Write out the listing below in its entirety, minus the pictures, without changing a word.

◆ The records

* * * * * * * * *

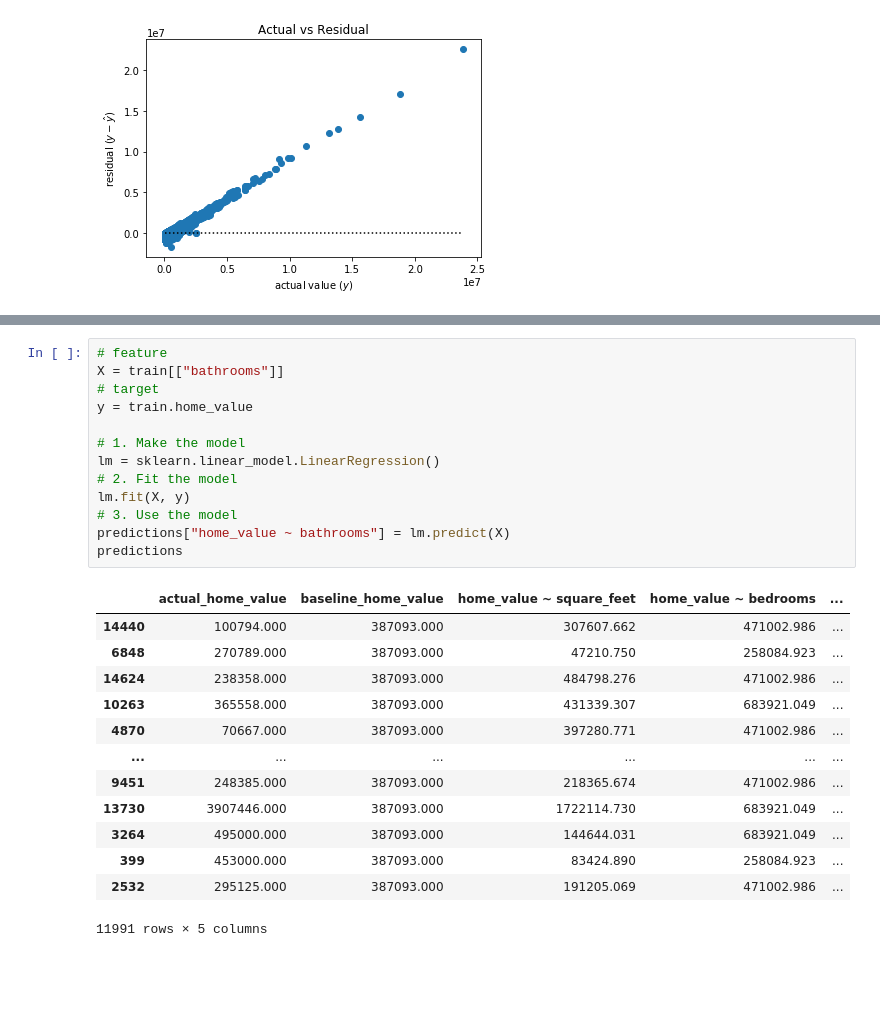
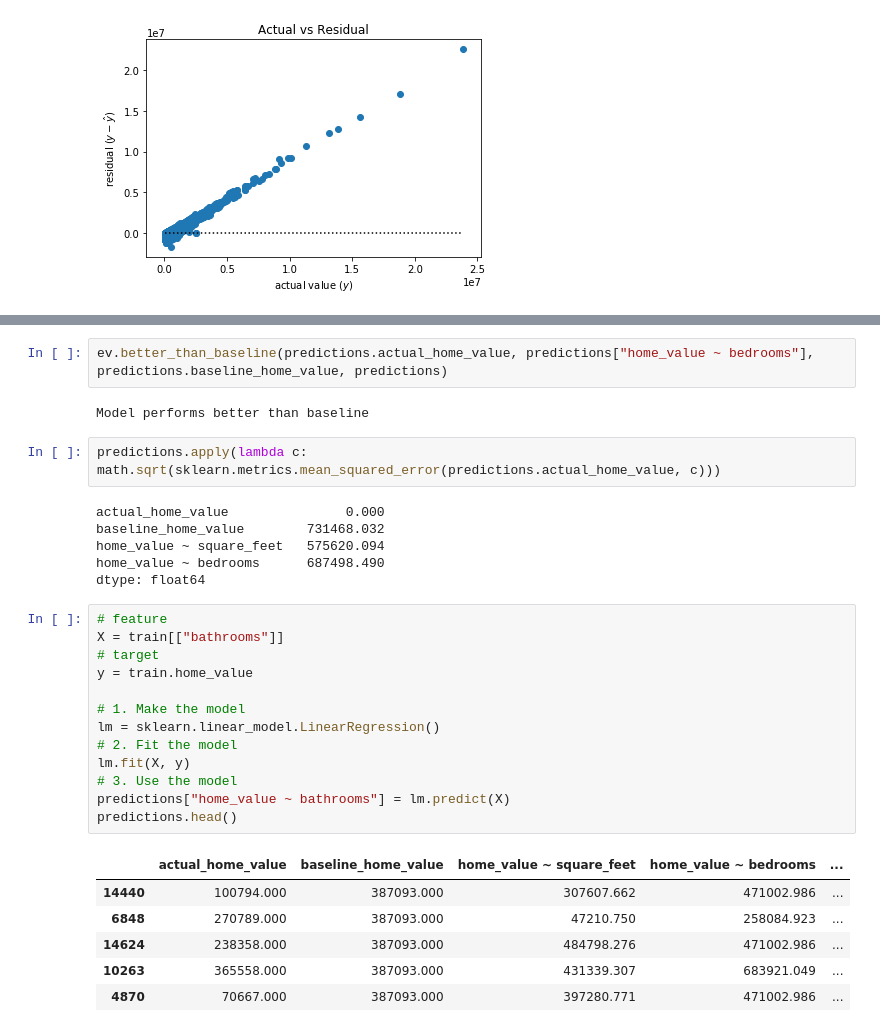
Before and after one commit to aleclhartman/zillow_project, a Jupyter notebook: zillow_project_pipeline.ipynb, the cells around one changed output, grey strips where cells are left out. Drawn from its saved outputs; the diff is of its cells as text; blank space fills up the shorter version.

```diff
--- a/zillow_project_pipeline.ipynb
+++ b/zillow_project_pipeline.ipynb
@@ -354,27 +337,32 @@ plt.show()
+# %%
+ev.better_than_baseline(predictions.actual_home_value, predictions["home_value ~ bedrooms"], predictions.baseline_home_value, predictions)
+# %% [output]
+Model performs better than baseline
+# %%
+predictions.apply(lambda c: math.sqrt(sklearn.metrics.mean_squared_error(predictions.actual_home_value, c)))
+# %% [output]
+actual_home_value               0.000
+baseline_home_value        731468.032
+home_value ~ square_feet   575620.094
+home_value ~ bedrooms      687498.490
+dtype: float64
 # %%
 # feature
 X = train[["bathrooms"]]
 # target
 y = train.home_value
 
 # 1. Make the model
 lm = sklearn.linear_model.LinearRegression()
 # 2. Fit the model
 lm.fit(X, y)
 # 3. Use the model
 predictions["home_value ~ bathrooms"] = lm.predict(X)
-predictions
+predictions.head()
 # %% [output]
 |  | actual_home_value | baseline_home_value | home_value ~ square_feet | home_value ~ bedrooms | ... |
 | 14440 | 100794.000 | 387093.000 | 307607.662 | 471002.986 | ... |
 | 6848 | 270789.000 | 387093.000 | 47210.750 | 258084.923 | ... |
 | 14624 | 238358.000 | 387093.000 | 484798.276 | 471002.986 | ... |
 | 10263 | 365558.000 | 387093.000 | 431339.307 | 683921.049 | ... |
 | 4870 | 70667.000 | 387093.000 | 397280.771 | 471002.986 | ... |
-| ... | ... | ... | ... | ... | ... |
-| 9451 | 248385.000 | 387093.000 | 218365.674 | 471002.986 | ... |
-| 13730 | 3907446.000 | 387093.000 | 1722114.730 | 683921.049 | ... |
-| 3264 | 495000.000 | 387093.000 | 144644.031 | 683921.049 | ... |
-| 399 | 453000.000 | 387093.000 | 83424.890 | 258084.923 | ... |
-| 2532 | 295125.000 | 387093.000 | 191205.069 | 471002.986 | ... |
-11991 rows × 5 columns
```
Also changed, not shown: parts of 21 cells of this notebook, 1 other file.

* * * * * * * * *

◆ Exercise output
Before and after one commit to aleclhartman/zillow_project, a Jupyter notebook: zillow_project_pipeline.ipynb, the cells around one changed output, grey strips where cells are left out. Drawn from its saved outputs; the diff is of its cells as text; blank space fills up the shorter version.

```diff
--- a/zillow_project_pipeline.ipynb
+++ b/zillow_project_pipeline.ipynb
@@ -354,27 +337,32 @@ plt.show()
+# %%
+ev.better_than_baseline(predictions.actual_home_value, predictions["home_value ~ bedrooms"], predictions.baseline_home_value, predictions)
+# %% [output]
+Model performs better than baseline
+# %%
+predictions.apply(lambda c: math.sqrt(sklearn.metrics.mean_squared_error(predictions.actual_home_value, c)))
+# %% [output]
+actual_home_value               0.000
+baseline_home_value        731468.032
+home_value ~ square_feet   575620.094
+home_value ~ bedrooms      687498.490
+dtype: float64
 # %%
 # feature
 X = train[["bathrooms"]]
 # target
 y = train.home_value
 
 # 1. Make the model
 lm = sklearn.linear_model.LinearRegression()
 # 2. Fit the model
 lm.fit(X, y)
 # 3. Use the model
 predictions["home_value ~ bathrooms"] = lm.predict(X)
-predictions
+predictions.head()
 # %% [output]
 |  | actual_home_value | baseline_home_value | home_value ~ square_feet | home_value ~ bedrooms | ... |
 | 14440 | 100794.000 | 387093.000 | 307607.662 | 471002.986 | ... |
 | 6848 | 270789.000 | 387093.000 | 47210.750 | 258084.923 | ... |
 | 14624 | 238358.000 | 387093.000 | 484798.276 | 471002.986 | ... |
 | 10263 | 365558.000 | 387093.000 | 431339.307 | 683921.049 | ... |
 | 4870 | 70667.000 | 387093.000 | 397280.771 | 471002.986 | ... |
-| ... | ... | ... | ... | ... | ... |
-| 9451 | 248385.000 | 387093.000 | 218365.674 | 471002.986 | ... |
-| 13730 | 3907446.000 | 387093.000 | 1722114.730 | 683921.049 | ... |
-| 3264 | 495000.000 | 387093.000 | 144644.031 | 683921.049 | ... |
-| 399 | 453000.000 | 387093.000 | 83424.890 | 258084.923 | ... |
-| 2532 | 295125.000 | 387093.000 | 191205.069 | 471002.986 | ... |
-11991 rows × 5 columns
```
Also changed, not shown: parts of 21 cells of this notebook, 1 other file.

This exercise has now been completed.